Aim of the exercise:
Among the entries that follow, find every line with the word "lines" and copy it.

Supplied information:

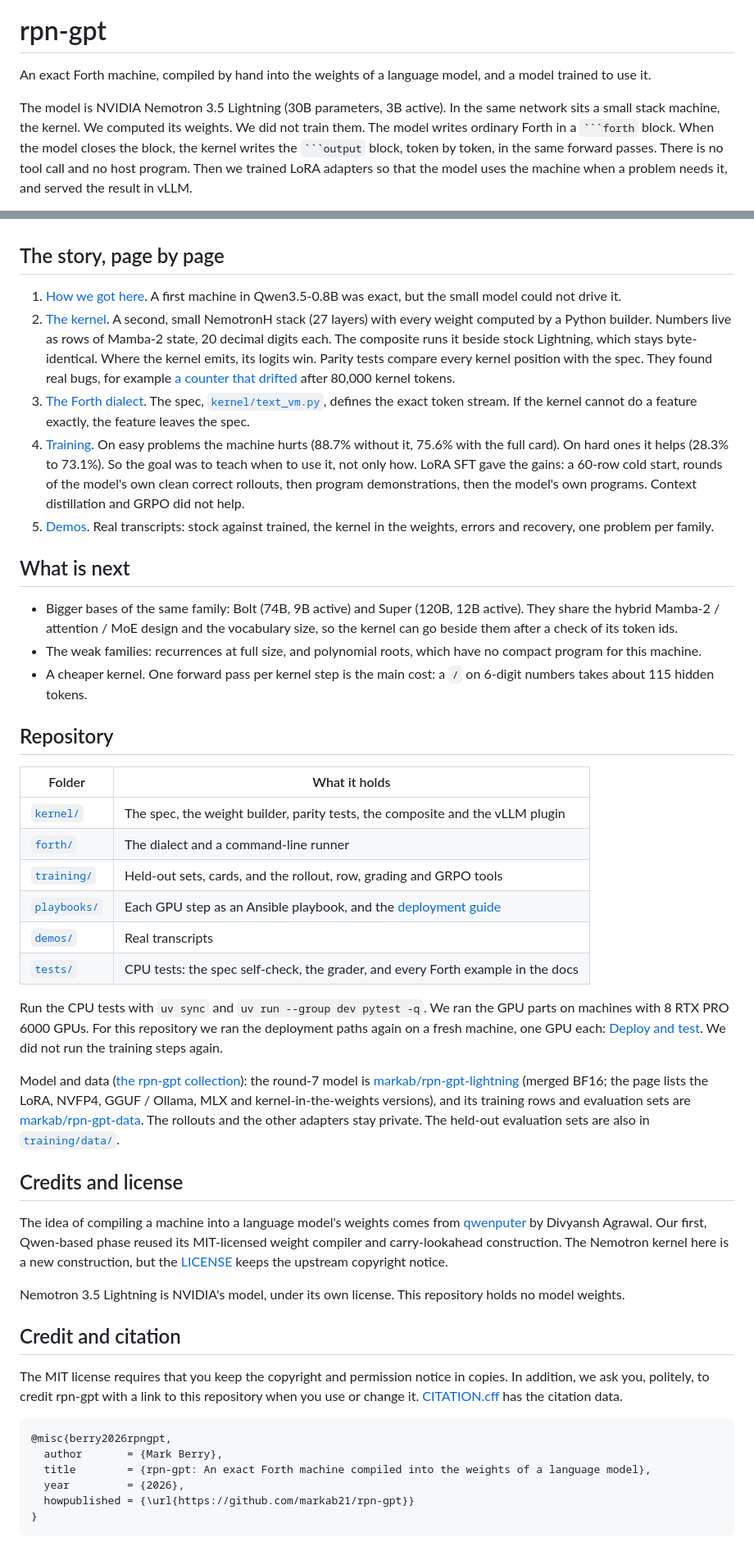
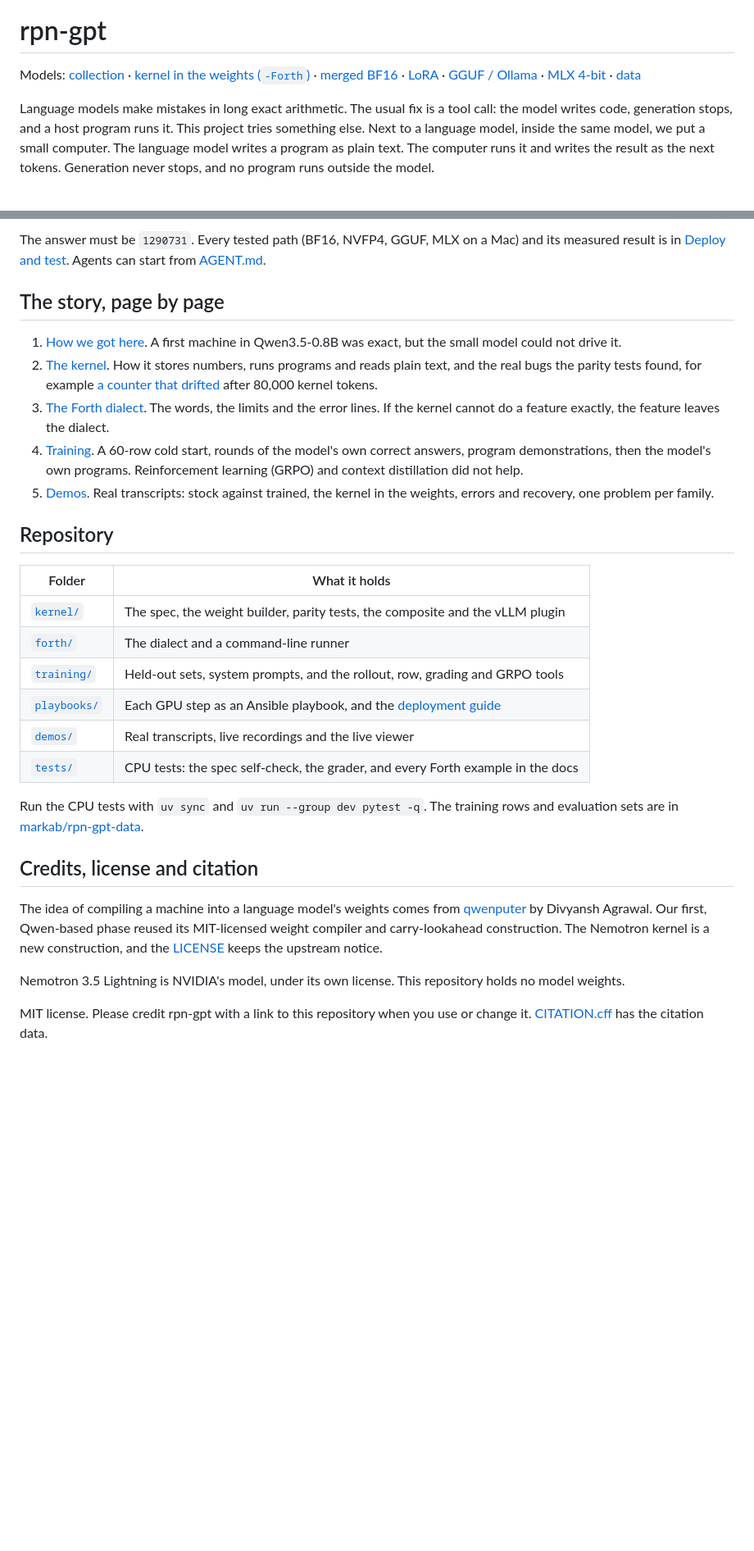
Before and after one commit to markab21/rpn-gpt, a Markdown page: README.md, 2 parts joined by grey strips. Shown at 82% size. Rendered like a GitHub page; blank space fills up the shorter version.

````diff
--- a/README.md
+++ b/README.md
@@ -1,6 +3,6 @@
 # rpn-gpt
 
-An exact Forth machine, compiled by hand into the weights of a language model, and a model trained to use it.
+Models: [collection](https://huggingface.co/collections/markab/rpn-gpt-6aee2a080aedf1d6e4694814) · [kernel in the weights (`-Forth`)](https://huggingface.co/markab/rpn-gpt-lightning-Forth) · [merged BF16](https://huggingface.co/markab/rpn-gpt-lightning) · [LoRA](https://huggingface.co/markab/rpn-gpt-lightning-LoRA) · [GGUF / Ollama](https://huggingface.co/markab/rpn-gpt-lightning-GGUF) · [MLX 4-bit](https://huggingface.co/markab/rpn-gpt-lightning-MLX-4bit) · [data](https://huggingface.co/datasets/markab/rpn-gpt-data)
 
-The model is NVIDIA Nemotron 3.5 Lightning (30B parameters, 3B active). In the same network sits a small stack machine, the kernel. We computed its weights. We did not train them. The model writes ordinary Forth in a ` ```forth ` block. When the model closes the block, the kernel writes the ` ```output ` block, token by token, in the same forward passes. There is no tool call and no host program. Then we trained LoRA adapters so that the model uses the machine when a problem needs it, and served the result in vLLM.
+Language models make mistakes in long exact arithmetic. The usual fix is a tool call: the model writes code, generation stops, and a host program runs it. This project tries something else. Next to a language model, inside the same model, we put a small computer. The language model writes a program as plain text. The computer runs it and writes the result as the next tokens. Generation never stops, and no program runs outside the model.
 
@@ -70,17 +159,12 @@ The ledger of rounds is in [training](training/README.md#the-rounds).
+The answer must be `1290731`. Every tested path (BF16, NVFP4, GGUF, MLX on a Mac) and its measured result is in [Deploy and test](playbooks/deploy.md). Agents can start from [AGENT.md](AGENT.md).
 
 ## The story, page by page
 
 1. [How we got here](kernel/history.md). A first machine in Qwen3.5-0.8B was exact, but the small model could not drive it.
-2. [The kernel](kernel/README.md). A second, small NemotronH stack (27 layers) with every weight computed by a Python builder. Numbers live as rows of Mamba-2 state, 20 decimal digits each. The composite runs it beside stock Lightning, which stays byte-identical. Where the kernel emits, its logits win. Parity tests compare every kernel position with the spec. They found real bugs, for example [a counter that drifted](kernel/README.md#bugs-that-the-tests-found) after 80,000 kernel tokens.
-3. [The Forth dialect](forth/README.md). The spec, [`kernel/text_vm.py`](kernel/text_vm.py), defines the exact token stream. If the kernel cannot do a feature exactly, the feature leaves the spec.
-4. [Training](training/README.md). On easy problems the machine hurts (88.7% without it, 75.6% with the full card). On hard ones it helps (28.3% to 73.1%). So the goal was to teach when to use it, not only how. LoRA SFT gave the gains: a 60-row cold start, rounds of the model's own clean correct rollouts, then program demonstrations, then the model's own programs. Context distillation and GRPO did not help.
+2. [The kernel](kernel/README.md). How it stores numbers, runs programs and reads plain text, and the real bugs the parity tests found, for example [a counter that drifted](kernel/README.md#bugs-that-the-tests-found) after 80,000 kernel tokens.
+3. [The Forth dialect](forth/README.md). The words, the limits and the error lines. If the kernel cannot do a feature exactly, the feature leaves the dialect.
+4. [Training](training/README.md). A 60-row cold start, rounds of the model's own correct answers, program demonstrations, then the model's own programs. Reinforcement learning (GRPO) and context distillation did not help.
 5. [Demos](demos/README.md). Real transcripts: stock against trained, the kernel in the weights, errors and recovery, one problem per family.
-
-## What is next
-
-- Bigger bases of the same family: Bolt (74B, 9B active) and Super (120B, 12B active). They share the hybrid Mamba-2 / attention / MoE design and the vocabulary size, so the kernel can go beside them after a check of its token ids.
-- The weak families: recurrences at full size, and polynomial roots, which have no compact program for this machine.
-- A cheaper kernel. One forward pass per kernel step is the main cost: a `/` on 6-digit numbers takes about 115 hidden tokens.
 
 ## Repository
 
@@ -88,30 +172,17 @@ The ledger of rounds is in [training](training/README.md#the-rounds).
 |---|---|
 | [`kernel/`](kernel/) | The spec, the weight builder, parity tests, the composite and the vLLM plugin |
 | [`forth/`](forth/) | The dialect and a command-line runner |
-| [`training/`](training/) | Held-out sets, cards, and the rollout, row, grading and GRPO tools |
+| [`training/`](training/) | Held-out sets, system prompts, and the rollout, row, grading and GRPO tools |
 | [`playbooks/`](playbooks/) | Each GPU step as an Ansible playbook, and the [deployment guide](playbooks/deploy.md) |
-| [`demos/`](demos/) | Real transcripts |
+| [`demos/`](demos/) | Real transcripts, live recordings and the live viewer |
 | [`tests/`](tests/) | CPU tests: the spec self-check, the grader, and every Forth example in the docs |
 
-Run the CPU tests with `uv sync` and `uv run --group dev pytest -q`. We ran the GPU parts on machines with 8 RTX PRO 6000 GPUs. For this repository we ran the deployment paths again on a fresh machine, one GPU each: [Deploy and test](playbooks/deploy.md). We did not run the training steps again.
+Run the CPU tests with `uv sync` and `uv run --group dev pytest -q`. The training rows and evaluation sets are in [markab/rpn-gpt-data](https://huggingface.co/datasets/markab/rpn-gpt-data).
 
-Model and data ([the rpn-gpt collection](https://huggingface.co/collections/markab/rpn-gpt-6aee2a080aedf1d6e4694814)): the round-7 model is [markab/rpn-gpt-lightning](https://huggingface.co/markab/rpn-gpt-lightning) (merged BF16; the page lists the LoRA, NVFP4, GGUF / Ollama, MLX and kernel-in-the-weights versions), and its training rows and evaluation sets are [markab/rpn-gpt-data](https://huggingface.co/datasets/markab/rpn-gpt-data). The rollouts and the other adapters stay private. The held-out evaluation sets are also in [`training/data/`](training/data/).
+## Credits, license and citation
 
-## Credits and license
-
-The idea of compiling a machine into a language model's weights comes from [qwenputer](https://github.com/divagr18/qwenputer) by Divyansh Agrawal. Our first, Qwen-based phase reused its MIT-licensed weight compiler and carry-lookahead construction. The Nemotron kernel here is a new construction, but the [LICENSE](LICENSE) keeps the upstream copyright notice.
+The idea of compiling a machine into a language model's weights comes from [qwenputer](https://github.com/divagr18/qwenputer) by Divyansh Agrawal. Our first, Qwen-based phase reused its MIT-licensed weight compiler and carry-lookahead construction. The Nemotron kernel is a new construction, and the [LICENSE](LICENSE) keeps the upstream notice.
 
 Nemotron 3.5 Lightning is NVIDIA's model, under its own license. This repository holds no model weights.
 
-## Credit and citation
-
-The MIT license requires that you keep the copyright and permission notice in copies. In addition, we ask you, politely, to credit rpn-gpt with a link to this repository when you use or change it. [CITATION.cff](CITATION.cff) has the citation data.
-
-```bibtex
-@misc{berry2026rpngpt,
-  author       = {Mark Berry},
-  title        = {rpn-gpt: An exact Forth machine compiled into the weights of a language model},
-  year         = {2026},
-  howpublished = {\url{https://github.com/markab21/rpn-gpt}}
-}
-```
+MIT license. Please credit rpn-gpt with a link to this repository when you use or change it. [CITATION.cff](CITATION.cff) has the citation data.
````
Also changed, not shown: other parts of README.md (+130 -41 lines), assets/banner.jpg (added).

Final answer:
+3. [The Forth dialect](forth/README.md). The words, the limits and the error lines. If the kernel cannot do a feature exactly, the feature leaves the dialect.
Also changed, not shown: other parts of README.md (+130 -41 lines), assets/banner.jpg (added).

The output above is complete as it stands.